WASHINGTON – The Federal Reserve has largely calmed turbulent financial markets. Yet a far tougher task remains: Helping rescue an economy and job market that appear to be free-falling into the worst catastrophe since the Great Depression.
Fed policymakers will meet Tuesday and Wednesday against a backdrop of dismal data: More than 26 million Americans have applied for unemployment benefits since the coronavirus forced widespread business closures. Retail sales have dropped by a record pace. Home sales have plunged.
In the meantime, inflation has started to fall amid the collapse in economic activity and is sure to sink further below the Fed's 2% target level. With beleaguered hotels, airlines and retailers slashing prices, inflation could fall to 1% or less by year's end. That poses another problem for the Fed: Declining prices can eventually lead consumers to delay spending, thereby slowing the economy further.
In response, the Fed has slashed its benchmark interest rate to near zero in two emergency moves and launched an alphabet soup of lending programs — nine in total — to pump cash into financial markets. The central bank has also bought about $1.4 trillion in Treasury securities to ensure that banks can swap Treasurys for cash and keep rates low.
Chairman Jerome Powell isn't expected to announce any major new initiatives when the Fed's meeting ends Wednesday. The central bank may provide more details on its lending programs and may also fill in some specifics about its Treasury-buying program, which is now essentially unlimited.

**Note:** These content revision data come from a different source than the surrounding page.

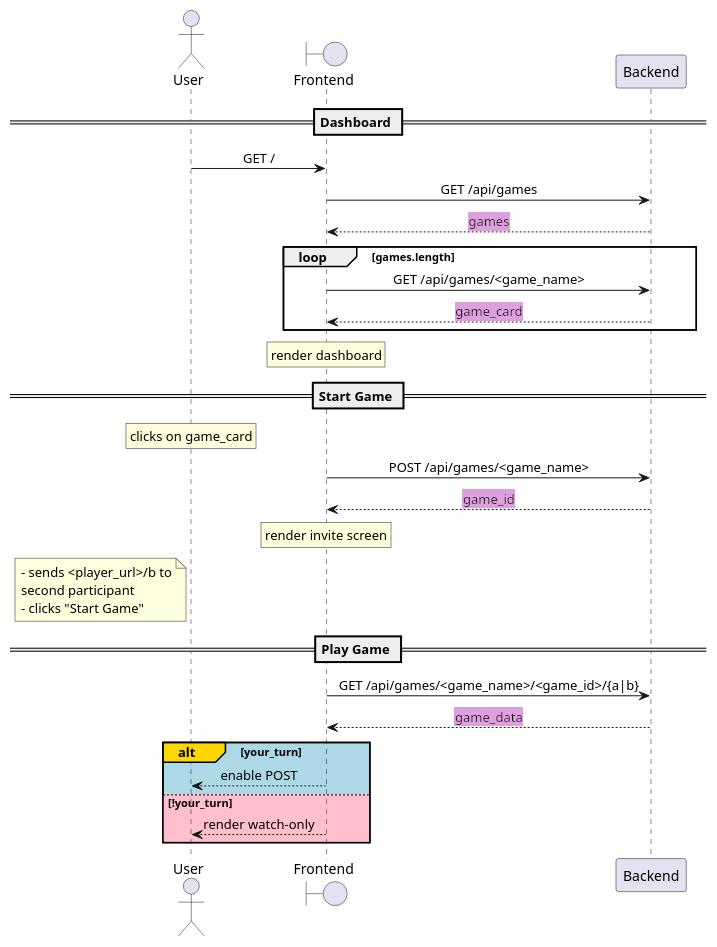
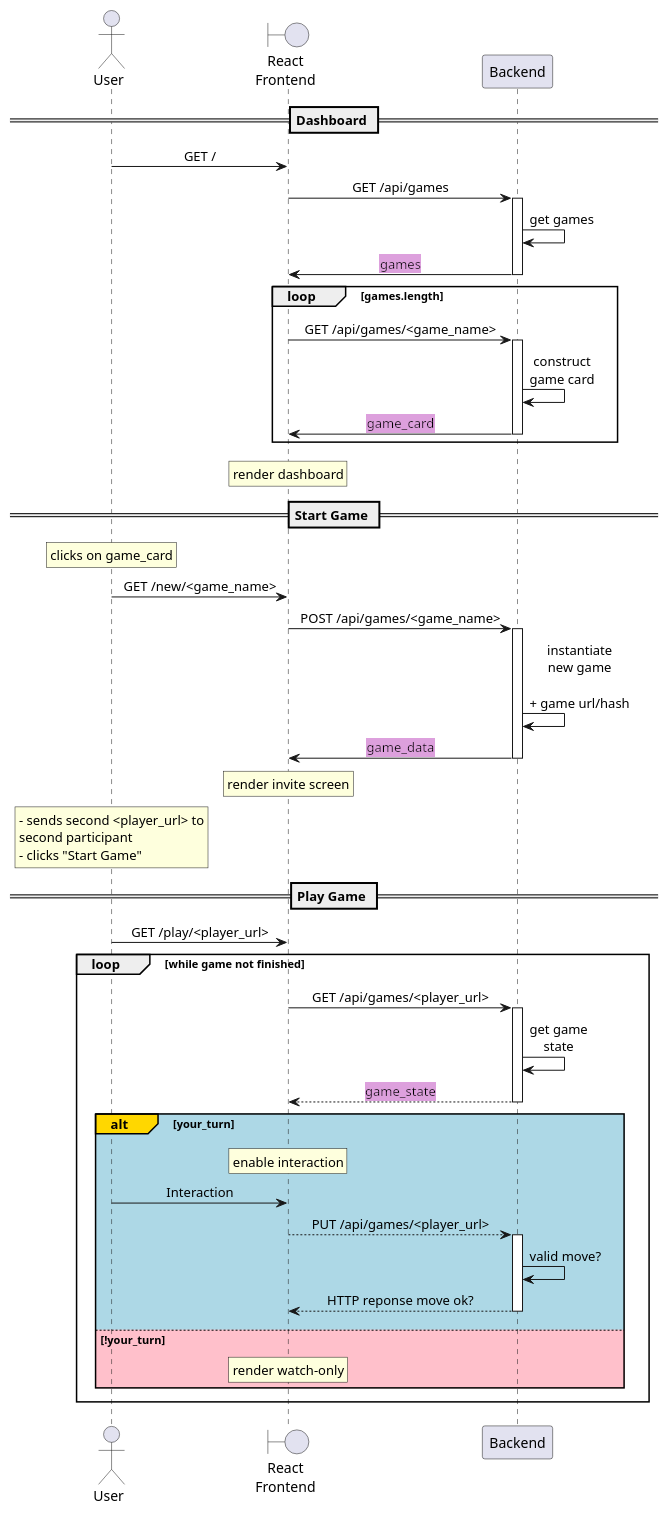
Before and after one commit to games2click/games2click.github.io: the diagram in docs/technical_documentation/architecture.md, drawn with PlantUML. The commit also changed other lines of this file, not shown here.

Commit message:
UML sequence diagram for api/route identification

````diff
--- a/docs/technical_documentation/architecture.md
+++ b/docs/technical_documentation/architecture.md
@@ -11,43 +13,58 @@
 ```plantuml
-
+!pragma teoz true
 skinparam sequenceMessageAlign center
 
 actor User
-boundary Frontend
+boundary "React\nFrontend"
 participant Backend
 
 == Dashboard ==
-User -> Frontend : GET /
-Frontend -> Backend : GET /api/games
-return <back:plum>games</back>
+User -> "React\nFrontend" : GET /
+"React\nFrontend" -> Backend++ : GET /api/games
+Backend -> Backend: get games
+Backend -> "React\nFrontend"--: <back:plum>games</back>
 
 loop games.length
-  Frontend -> Backend : GET /api/games/<game_name>
-  return <back:plum>game_card</back>
+  "React\nFrontend" -> Backend++ : GET /api/games/<game_name>
+  Backend -> Backend: construct\ngame card
+  Backend -> "React\nFrontend"--: <back:plum>game_card</back>
 end
-rnote over Frontend: render dashboard
+rnote over "React\nFrontend": render dashboard
 
 == Start Game ==
 rnote over User: clicks on game_card
-Frontend -> Backend: POST /api/games/<game_name>
-return <back:plum>game_id</back>
+User -> "React\nFrontend" : GET /new/<game_name>
+"React\nFrontend" -> Backend++: POST /api/games/<game_name>
+Backend -> Backend: instantiate\nnew game\n\n+ game url/hash
+Backend -> "React\nFrontend"--:  <back:plum>game_data</back>
 
-rnote over Frontend: render invite screen
+rnote over "React\nFrontend": render invite screen
 
-note left of User
-  - sends <player_url>/b to
+rnote over User
+  - sends second <player_url> to
   second participant
   - clicks "Start Game"
 end note
 
 == Play Game ==
 
-Frontend -> Backend: GET /api/games/<game_name>/<game_id>/{a|b}
-return <back:plum>game_data</back>
-alt#Gold #LightBlue your_turn
-  Frontend --> User: enable POST
-else #Pink !your_turn
-  Frontend --> User: render watch-only
+User -> "React\nFrontend" : GET /play/<player_url>
+loop while game not finished
+"React\nFrontend" -> Backend++: GET /api/games/<player_url>
+  Backend -> Backend: get game\nstate
+  Backend --> "React\nFrontend"--:  <back:plum>game_state</back>
+  alt#Gold #LightBlue your_turn
+    rnote over "React\nFrontend": enable interaction
+    User -> "React\nFrontend": Interaction
+    "React\nFrontend" --> Backend++: PUT /api/games/<player_url>
+    Backend -> Backend: valid move?
+    Backend --> "React\nFrontend"--: HTTP reponse move ok?
+  else #Pink !your_turn
+    rnote over "React\nFrontend": render watch-only
+  end
 end
 
+
+
+
 ```
````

Economists will also look for any changes the Fed may make to where it stands on interest rates. At its meeting last month the Fed said it will keep rates at near zero “until it is confident that the economy has weathered recent events."
In the past, the Fed has sometimes set a time frame for future rate hikes, and in other cases has set out conditions, such as the unemployment rate falling to a certain level. But few analysts forecast anything specific Wednesday. Economists at Bank of America said they expect the central bank to simply acknowledge that rates will remain ultra-low for “an extended period.”
Powell will also likely face questions about the extraordinary actions the Fed has taken during this crisis, including unleashing lending programs that will directly aid individual cities and businesses, a step beyond its usual assistance to banks and credit markets. These interventions have exposed the central bank to concerns that it will inevitably favor some companies or municipalities over others. The Fed, whose independence is seen as vital to its role in the financial system, has always steered clear of such potentially politicized actions.